Having been used to Ford’s line-up over the previous years, I became accustomed to selecting from a virtual smorgasbord of options, when it came to factory features.Â The FJ Cruiser was my first official Toyota purchase so I was somewhat surprised to discover that many of the luxury options I had ordered with previous vehicles, were simply not available with the FJ.Â Dual zone climate control, sunroof, leather seating, and other similar options were simply not offered.Â In Toyota’s defense, however, the FJ Cruiser’s MSRP sits between 20K and 30K, roughly half of what it would have cost me to upgrade to a new Ford diesel pickup.Â So I was more than willing to forgo a few of the more luxurious items, temporarily at least.Â Even without the luxury items, I still drove off the dealer lot with a nicely loaded Titanium Silver model.Â And now that I finally had my expeditionary platform of choice, it was time to begin the mods.
In the past, my first customization/modification would typically consist of new tires and wheels.Â The FJ Cruiser was one of the first vehicles to ever produce a stock wheel design that I actually liked.Â Enough so, that I decided not to replace the wheels until something better came along.Â As of this writing, I have yet to find a wheel I like better.Â The tires were a different story entirely, however.Â Having lived in Maryland for the last twelve years, the winters here provide both snow and ice a-plenty.Â It’s nothing like our northern counterparts, but it’s enough that without some aggressive all-terrain or mud-terrain tires, you’re more likely to be left sitting where you stand, so to speak.Â Almost all of my previous Ford trucks had run BFGoodrich AT K/O tires, and with very good luck I might add.Â The BFG ATs are comprised of a fairly hard rubber compound making them last for easily 60K miles.Â Many who have run them in the past have reported numbers nearing 100K in terms of mileage gained out of a single set.Â They also do remarkably well in the snow.Â Suffice it to say, I’ve been very happy with them in the past and was now in the market for a new set of five of these tires in the FJ’s stock size of 265/70R17. Continue Reading →
As promised, I’ve compiled quite a few additional videos covering some of the many great features available on the FJ Cruiser platform.

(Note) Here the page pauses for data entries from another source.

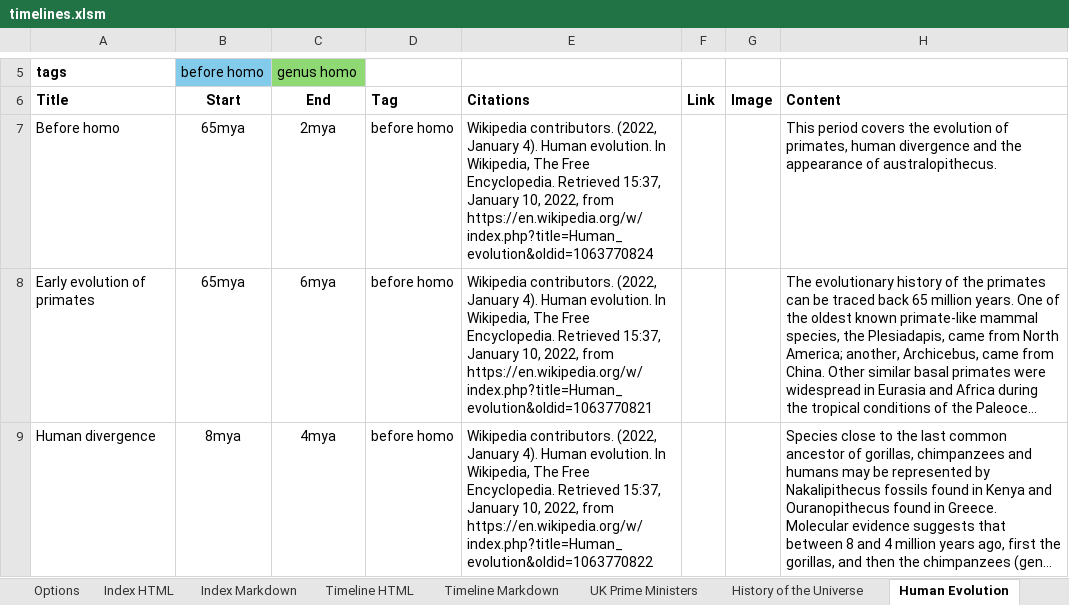
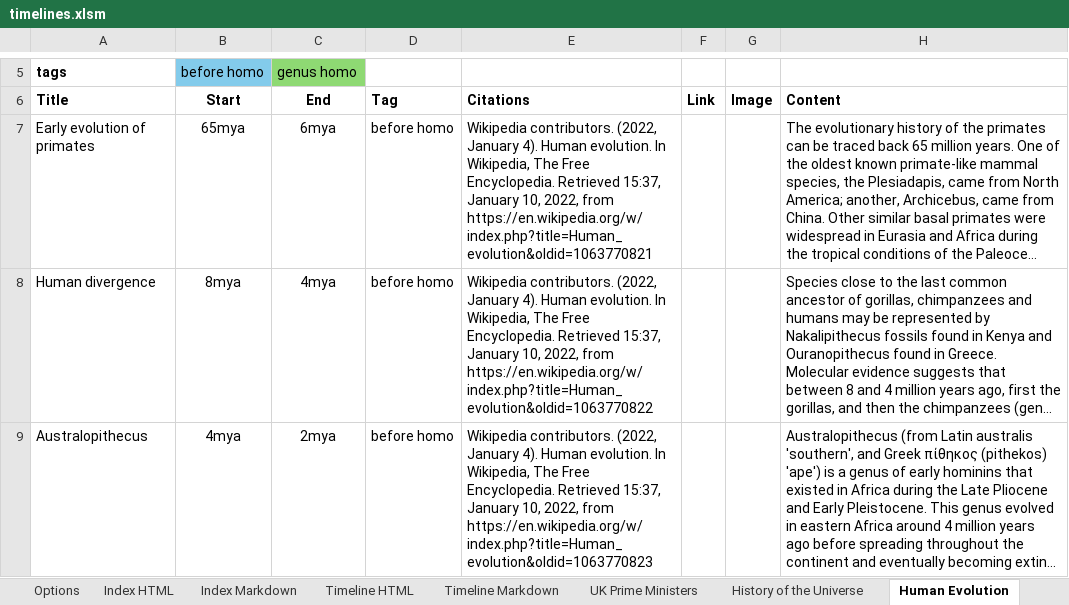
Before and after one commit to Wolsten/Table-Based-Solution, an Excel workbook: timelines.xlsm, sheet Human Evolution, drawn as a sheet; only a part is shown, gaps mark what is left out; the shorter side is filled out with more unchanged rows; long unchanged cells end in …; values as stored, in another font and other column widths than the file's, no borders; the diff names each change by its address in the sheet, - before the commit and + after, or states it on an @@ line.

```diff
--- a/timelines.xlsm (sheet Human Evolution)
+++ b/timelines.xlsm (sheet Human Evolution)
-row 7: Before homo | 65mya | 2mya | before homo | Wikipedia contributors. (2022, January 4). Human evolution. In Wikipedia, The Free Encyclopedia. Retrieved 15:37, January 10, 2022, from https://en.wikipedia.org/w/index.php?title=Human_evolution&oldid=1063770824 |  |  | This period covers the evolution of primates, human divergence and the appearance of australopithecus.
```
Also changed, not shown: charts or pictures, 2 other files.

Most of the videos are short but they do provide a good visual demonstration in addition to describing each feature. Not all of the options featured in the videos are available in the base level configuration; some require one or more upgrade packages. But each of the upgrade packages offers a number of additional options that may also be of interest to a potential buyer. For more details on upgrade packages, simply contact your local Toyota dealership. I’m sure they’d be more than happy to fill you on the details. Without further ado, the video links I promised can be found below. Continue Reading →